Monday, December 20, 2010

Debt, Borrowing & Spending

The Lehmann Letter SM

We’re faced with this anomaly: Everyone hates debt, but it will take more debt to finance the spending required to boost the economy.

Q: How can you borrow more to finance increased spending while repaying your debts?

A: You can’t.

If households and businesses are to restore their balance sheets by rebuilding liquidity and retiring debt, they can’t at the same time borrow and spend the economy to prosperity.

Private Borrowing

(Click on chart to enlarge)

(Recessions shaded)

The chart illustrates the precipitous drop in borrowing that accompanied the recession.
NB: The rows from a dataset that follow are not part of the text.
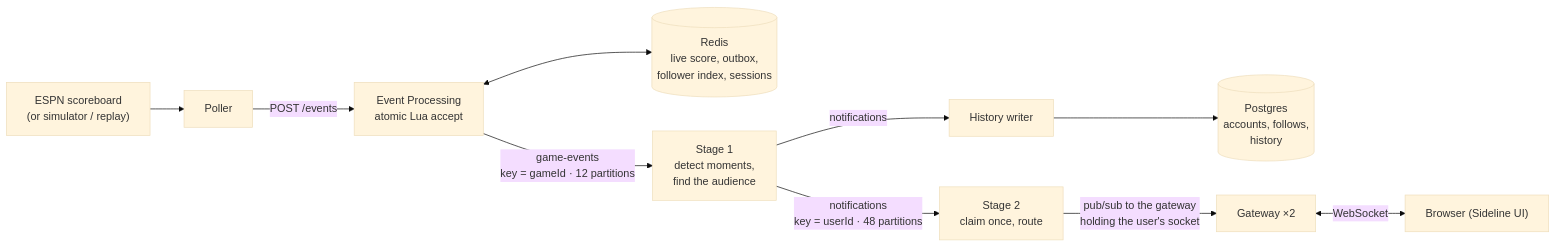
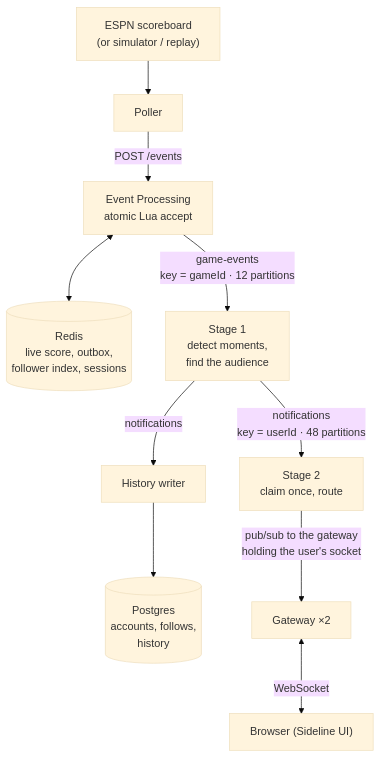
One commit to jbor21/sports-notifier changed the diagram in README.md. Above: the diagram before and after it, drawn with Mermaid (base theme).

Commit message:
README: lay the diagram out top to bottom so it reads at page width

````diff
--- a/README.md
+++ b/README.md
@@ -19,12 +19,12 @@
 ```mermaid
-flowchart LR
+flowchart TD
     ESPN["ESPN scoreboard<br/>(or simulator / replay)"] --> Poller
     Poller -->|POST /events| EP["Event Processing<br/>atomic Lua accept"]
     EP <--> Redis[("Redis<br/>live score, outbox,<br/>follower index, sessions")]
     EP -->|"game-events<br/>key = gameId · 12 partitions"| S1["Stage 1<br/>detect moments,<br/>find the audience"]
     S1 -->|"notifications<br/>key = userId · 48 partitions"| S2["Stage 2<br/>claim once, route"]
     S1 -->|notifications| History["History writer"]
     History --> PG[("Postgres<br/>accounts, follows,<br/>history")]
     S2 -->|"pub/sub to the gateway<br/>holding the user's socket"| GW["Gateway ×2"]
     GW <-->|WebSocket| Browser["Browser (Sideline UI)"]
 ```
````
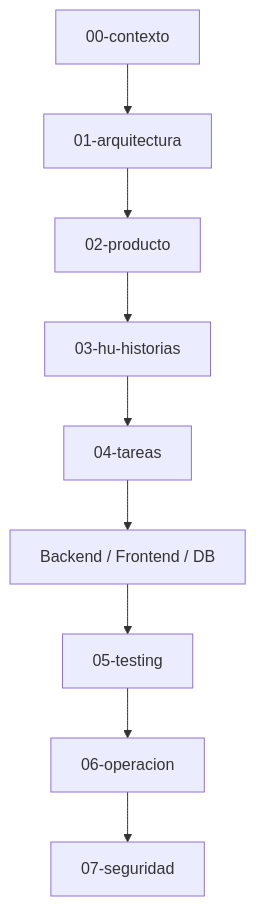
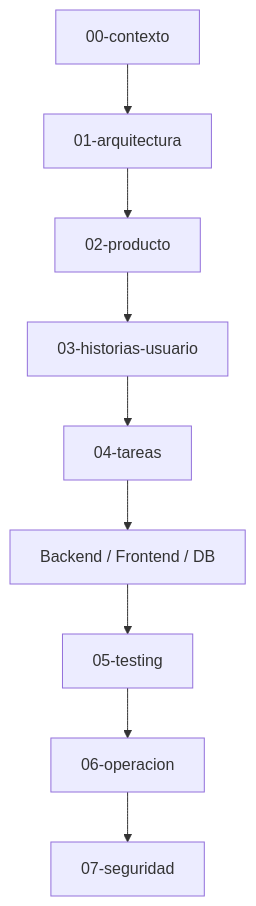
The second of 4 diagrams in docs/00-contexto/04-mapa-visual-erp.md (paqsystems/PaqSuite-IA-TANGO), drawn with Mermaid before and after one commit. The commit also changed 89 other files, not shown here.

````diff
--- a/docs/00-contexto/04-mapa-visual-erp.md
+++ b/docs/00-contexto/04-mapa-visual-erp.md
@@ -39,12 +39,12 @@
 ```mermaid
 flowchart TD
 
 A[00-contexto] --> B[01-arquitectura]
 B --> C[02-producto]
-C --> D[03-hu-historias]
+C --> D[03-historias-usuario]
 D --> E[04-tareas]
 E --> F[Backend / Frontend / DB]
 F --> G[05-testing]
 G --> H[06-operacion]
 H --> I[07-seguridad]
 ```
````
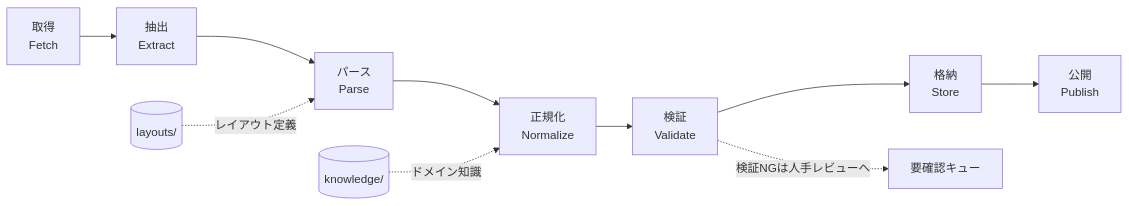
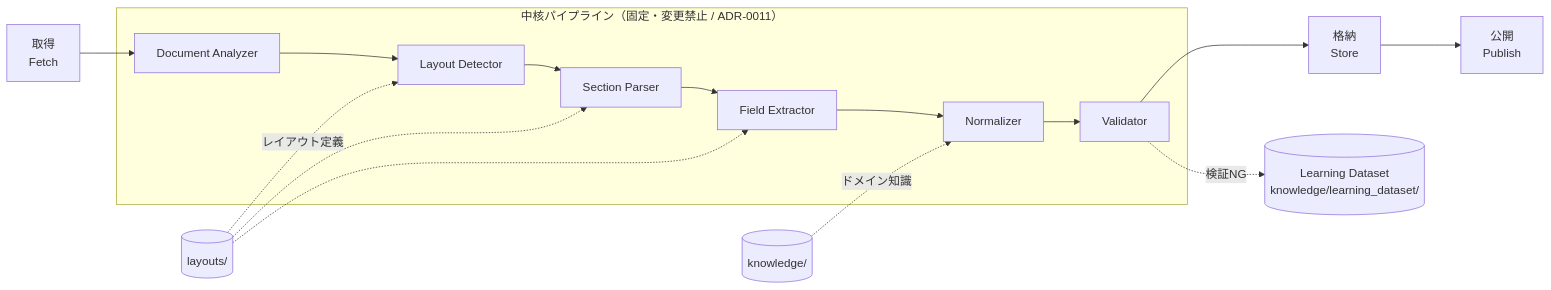
Before and after one commit to yastdKHS/MOD_Personnel_DB: the diagram in docs/architecture.md, drawn with Mermaid. The commit also changed other lines of this file and 16 other files, not shown here.

````diff
--- a/docs/architecture.md
+++ b/docs/architecture.md
@@ -9,13 +11,20 @@
 ```mermaid
 flowchart LR
-    A[取得<br/>Fetch] --> B[抽出<br/>Extract]
-    B --> C[パース<br/>Parse]
-    C --> D[正規化<br/>Normalize]
-    D --> E[検証<br/>Validate]
-    E --> F[格納<br/>Store]
-    F --> G[公開<br/>Publish]
+    subgraph CORE["中核パイプライン（固定・変更禁止 / ADR-0011）"]
+        DA[Document Analyzer] --> LD[Layout Detector]
+        LD --> SP[Section Parser]
+        SP --> FE[Field Extractor]
+        FE --> NM[Normalizer]
+        NM --> VD[Validator]
+    end
 
-    L[(layouts/)] -.レイアウト定義.-> C
-    K[(knowledge/)] -.ドメイン知識.-> D
-    E -.検証NGは人手レビューへ.-> H[要確認キュー]
+    FT[取得<br/>Fetch] --> DA
+    VD --> ST[格納<br/>Store]
+    ST --> PB[公開<br/>Publish]
+
+    L[(layouts/)] -.レイアウト定義.-> LD
+    L -.-> SP
+    L -.-> FE
+    K[(knowledge/)] -.ドメイン知識.-> NM
+    VD -.検証NG.-> LR[(Learning Dataset<br/>knowledge/learning_dataset/)]
 ```
````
Borrowing turned negative when households and businesses began repaying their debts. Those repayments grew to over $500 billion and then shrank. Here are this year’s data:

Q1: -$76.3 billion
Q2: -$302.8 billion
Q3: -47.8 billion

Perhaps, as the New Year begins, repayments will cease and new borrowing will blossom, resuscitating spending. Let’s hope so.

The key question: Have the recent repayments been sufficient to reliquify private balance sheets and enable a new round of private borrowing and spending? Let’s hope so.

One possible problem: The repair was incomplete, enabling only limited borrowing and spending. We’ll see.

Meanwhile, keep the following in mind. Business has dealt with the problem more swiftly than households. Business balance sheets are in good condition, brimming with liquidity. That’s because revived earnings have restored cash flow. Not so for households: High unemployment and weak earnings have impeded recovery for their balance sheets. Consumers need more time.

(The chart was taken from [Click on Seminars and then Charts.] Go there for additional charts on the economy and a list of economic indicators.)

© 2010 Michael B. Lehmann

No comments: